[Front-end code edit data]
--*--

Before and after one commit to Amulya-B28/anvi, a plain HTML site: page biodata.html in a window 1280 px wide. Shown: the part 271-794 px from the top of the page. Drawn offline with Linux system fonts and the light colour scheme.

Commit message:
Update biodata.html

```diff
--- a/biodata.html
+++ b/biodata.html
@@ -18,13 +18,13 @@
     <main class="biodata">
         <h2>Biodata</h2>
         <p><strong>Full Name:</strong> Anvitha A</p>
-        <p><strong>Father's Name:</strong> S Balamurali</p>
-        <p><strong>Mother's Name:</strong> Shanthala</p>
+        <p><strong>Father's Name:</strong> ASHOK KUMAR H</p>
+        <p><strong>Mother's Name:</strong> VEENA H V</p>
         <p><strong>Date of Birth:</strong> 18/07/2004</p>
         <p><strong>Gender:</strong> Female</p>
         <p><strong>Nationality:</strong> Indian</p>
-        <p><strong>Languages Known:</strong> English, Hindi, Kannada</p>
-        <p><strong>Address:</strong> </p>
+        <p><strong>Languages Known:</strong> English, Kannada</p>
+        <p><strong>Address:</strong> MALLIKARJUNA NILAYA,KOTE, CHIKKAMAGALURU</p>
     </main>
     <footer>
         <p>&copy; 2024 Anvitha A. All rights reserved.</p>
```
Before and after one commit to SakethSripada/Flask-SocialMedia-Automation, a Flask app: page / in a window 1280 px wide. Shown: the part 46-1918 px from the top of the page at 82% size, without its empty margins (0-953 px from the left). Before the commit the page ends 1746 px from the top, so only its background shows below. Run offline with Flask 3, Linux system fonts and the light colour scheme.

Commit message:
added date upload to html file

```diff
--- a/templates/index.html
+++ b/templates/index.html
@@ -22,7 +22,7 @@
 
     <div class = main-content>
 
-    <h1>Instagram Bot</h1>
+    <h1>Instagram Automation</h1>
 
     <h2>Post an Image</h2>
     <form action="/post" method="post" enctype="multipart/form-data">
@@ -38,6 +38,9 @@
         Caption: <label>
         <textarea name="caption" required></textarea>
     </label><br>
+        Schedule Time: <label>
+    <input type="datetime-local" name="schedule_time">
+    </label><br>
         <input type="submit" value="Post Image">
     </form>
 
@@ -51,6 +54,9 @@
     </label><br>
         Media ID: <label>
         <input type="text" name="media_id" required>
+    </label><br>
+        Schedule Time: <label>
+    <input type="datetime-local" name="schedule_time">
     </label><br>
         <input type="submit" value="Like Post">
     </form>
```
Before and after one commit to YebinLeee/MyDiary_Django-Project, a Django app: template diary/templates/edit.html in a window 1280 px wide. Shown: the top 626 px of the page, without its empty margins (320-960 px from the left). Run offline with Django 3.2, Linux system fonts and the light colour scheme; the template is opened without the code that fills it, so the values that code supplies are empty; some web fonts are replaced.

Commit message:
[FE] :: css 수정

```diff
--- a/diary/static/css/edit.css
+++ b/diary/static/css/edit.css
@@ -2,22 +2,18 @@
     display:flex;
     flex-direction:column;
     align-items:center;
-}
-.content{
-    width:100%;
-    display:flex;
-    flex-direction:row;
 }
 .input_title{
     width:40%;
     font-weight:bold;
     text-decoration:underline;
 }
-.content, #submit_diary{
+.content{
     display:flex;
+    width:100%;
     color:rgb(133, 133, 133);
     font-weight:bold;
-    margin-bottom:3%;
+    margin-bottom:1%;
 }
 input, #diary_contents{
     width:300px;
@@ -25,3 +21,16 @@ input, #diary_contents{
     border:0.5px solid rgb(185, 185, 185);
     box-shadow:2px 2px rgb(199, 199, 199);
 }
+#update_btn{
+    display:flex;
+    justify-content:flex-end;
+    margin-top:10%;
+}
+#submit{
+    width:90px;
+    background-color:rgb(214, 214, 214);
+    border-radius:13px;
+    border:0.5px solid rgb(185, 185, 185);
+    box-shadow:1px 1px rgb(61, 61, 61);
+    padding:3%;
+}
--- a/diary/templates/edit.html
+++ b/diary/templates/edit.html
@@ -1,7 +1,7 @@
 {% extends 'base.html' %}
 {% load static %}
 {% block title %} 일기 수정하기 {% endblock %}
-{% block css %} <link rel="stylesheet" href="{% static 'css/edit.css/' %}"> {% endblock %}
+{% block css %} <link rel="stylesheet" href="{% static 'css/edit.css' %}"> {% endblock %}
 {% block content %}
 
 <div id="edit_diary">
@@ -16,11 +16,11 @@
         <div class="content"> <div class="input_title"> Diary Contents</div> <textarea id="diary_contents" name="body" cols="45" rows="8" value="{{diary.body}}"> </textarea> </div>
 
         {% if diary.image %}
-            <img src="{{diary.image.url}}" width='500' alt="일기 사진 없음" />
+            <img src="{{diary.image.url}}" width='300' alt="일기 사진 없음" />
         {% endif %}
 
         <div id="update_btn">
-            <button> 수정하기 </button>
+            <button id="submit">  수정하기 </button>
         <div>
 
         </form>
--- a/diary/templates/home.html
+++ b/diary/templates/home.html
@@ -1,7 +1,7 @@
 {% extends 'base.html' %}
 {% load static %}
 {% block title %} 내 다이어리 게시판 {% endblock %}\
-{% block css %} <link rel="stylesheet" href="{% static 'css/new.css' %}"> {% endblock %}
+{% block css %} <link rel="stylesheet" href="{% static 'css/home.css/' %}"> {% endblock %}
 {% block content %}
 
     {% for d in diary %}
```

--*--

The data must be output in full, exactly as given.

Before and after one commit to Amulya-B28/anvi, a plain HTML site: page biodata.html in a window 1280 px wide. Shown: the part 271-794 px from the top of the page. Drawn offline with Linux system fonts and the light colour scheme.

Commit message:
Update biodata.html

```diff
--- a/biodata.html
+++ b/biodata.html
@@ -18,13 +18,13 @@
     <main class="biodata">
         <h2>Biodata</h2>
         <p><strong>Full Name:</strong> Anvitha A</p>
-        <p><strong>Father's Name:</strong> S Balamurali</p>
-        <p><strong>Mother's Name:</strong> Shanthala</p>
+        <p><strong>Father's Name:</strong> ASHOK KUMAR H</p>
+        <p><strong>Mother's Name:</strong> VEENA H V</p>
         <p><strong>Date of Birth:</strong> 18/07/2004</p>
         <p><strong>Gender:</strong> Female</p>
         <p><strong>Nationality:</strong> Indian</p>
-        <p><strong>Languages Known:</strong> English, Hindi, Kannada</p>
-        <p><strong>Address:</strong> </p>
+        <p><strong>Languages Known:</strong> English, Kannada</p>
+        <p><strong>Address:</strong> MALLIKARJUNA NILAYA,KOTE, CHIKKAMAGALURU</p>
     </main>
     <footer>
         <p>&copy; 2024 Anvitha A. All rights reserved.</p>
```
Before and after one commit to SakethSripada/Flask-SocialMedia-Automation, a Flask app: page / in a window 1280 px wide. Shown: the part 46-1918 px from the top of the page at 82% size, without its empty margins (0-953 px from the left). Before the commit the page ends 1746 px from the top, so only its background shows below. Run offline with Flask 3, Linux system fonts and the light colour scheme.

Commit message:
added date upload to html file

```diff
--- a/templates/index.html
+++ b/templates/index.html
@@ -22,7 +22,7 @@
 
     <div class = main-content>
 
-    <h1>Instagram Bot</h1>
+    <h1>Instagram Automation</h1>
 
     <h2>Post an Image</h2>
     <form action="/post" method="post" enctype="multipart/form-data">
@@ -38,6 +38,9 @@
         Caption: <label>
         <textarea name="caption" required></textarea>
     </label><br>
+        Schedule Time: <label>
+    <input type="datetime-local" name="schedule_time">
+    </label><br>
         <input type="submit" value="Post Image">
     </form>
 
@@ -51,6 +54,9 @@
     </label><br>
         Media ID: <label>
         <input type="text" name="media_id" required>
+    </label><br>
+        Schedule Time: <label>
+    <input type="datetime-local" name="schedule_time">
     </label><br>
         <input type="submit" value="Like Post">
     </form>
```
Before and after one commit to YebinLeee/MyDiary_Django-Project, a Django app: template diary/templates/edit.html in a window 1280 px wide. Shown: the top 626 px of the page, without its empty margins (320-960 px from the left). Run offline with Django 3.2, Linux system fonts and the light colour scheme; the template is opened without the code that fills it, so the values that code supplies are empty; some web fonts are replaced.

Commit message:
[FE] :: css 수정

```diff
--- a/diary/static/css/edit.css
+++ b/diary/static/css/edit.css
@@ -2,22 +2,18 @@
     display:flex;
     flex-direction:column;
     align-items:center;
-}
-.content{
-    width:100%;
-    display:flex;
-    flex-direction:row;
 }
 .input_title{
     width:40%;
     font-weight:bold;
     text-decoration:underline;
 }
-.content, #submit_diary{
+.content{
     display:flex;
+    width:100%;
     color:rgb(133, 133, 133);
     font-weight:bold;
-    margin-bottom:3%;
+    margin-bottom:1%;
 }
 input, #diary_contents{
     width:300px;
@@ -25,3 +21,16 @@ input, #diary_contents{
     border:0.5px solid rgb(185, 185, 185);
     box-shadow:2px 2px rgb(199, 199, 199);
 }
+#update_btn{
+    display:flex;
+    justify-content:flex-end;
+    margin-top:10%;
+}
+#submit{
+    width:90px;
+    background-color:rgb(214, 214, 214);
+    border-radius:13px;
+    border:0.5px solid rgb(185, 185, 185);
+    box-shadow:1px 1px rgb(61, 61, 61);
+    padding:3%;
+}
--- a/diary/templates/edit.html
+++ b/diary/templates/edit.html
@@ -1,7 +1,7 @@
 {% extends 'base.html' %}
 {% load static %}
 {% block title %} 일기 수정하기 {% endblock %}
-{% block css %} <link rel="stylesheet" href="{% static 'css/edit.css/' %}"> {% endblock %}
+{% block css %} <link rel="stylesheet" href="{% static 'css/edit.css' %}"> {% endblock %}
 {% block content %}
 
 <div id="edit_diary">
@@ -16,11 +16,11 @@
         <div class="content"> <div class="input_title"> Diary Contents</div> <textarea id="diary_contents" name="body" cols="45" rows="8" value="{{diary.body}}"> </textarea> </div>
 
         {% if diary.image %}
-            <img src="{{diary.image.url}}" width='500' alt="일기 사진 없음" />
+            <img src="{{diary.image.url}}" width='300' alt="일기 사진 없음" />
         {% endif %}
 
         <div id="update_btn">
-            <button> 수정하기 </button>
+            <button id="submit">  수정하기 </button>
         <div>
 
         </form>
--- a/diary/templates/home.html
+++ b/diary/templates/home.html
@@ -1,7 +1,7 @@
 {% extends 'base.html' %}
 {% load static %}
 {% block title %} 내 다이어리 게시판 {% endblock %}\
-{% block css %} <link rel="stylesheet" href="{% static 'css/new.css' %}"> {% endblock %}
+{% block css %} <link rel="stylesheet" href="{% static 'css/home.css/' %}"> {% endblock %}
 {% block content %}
 
     {% for d in diary %}
```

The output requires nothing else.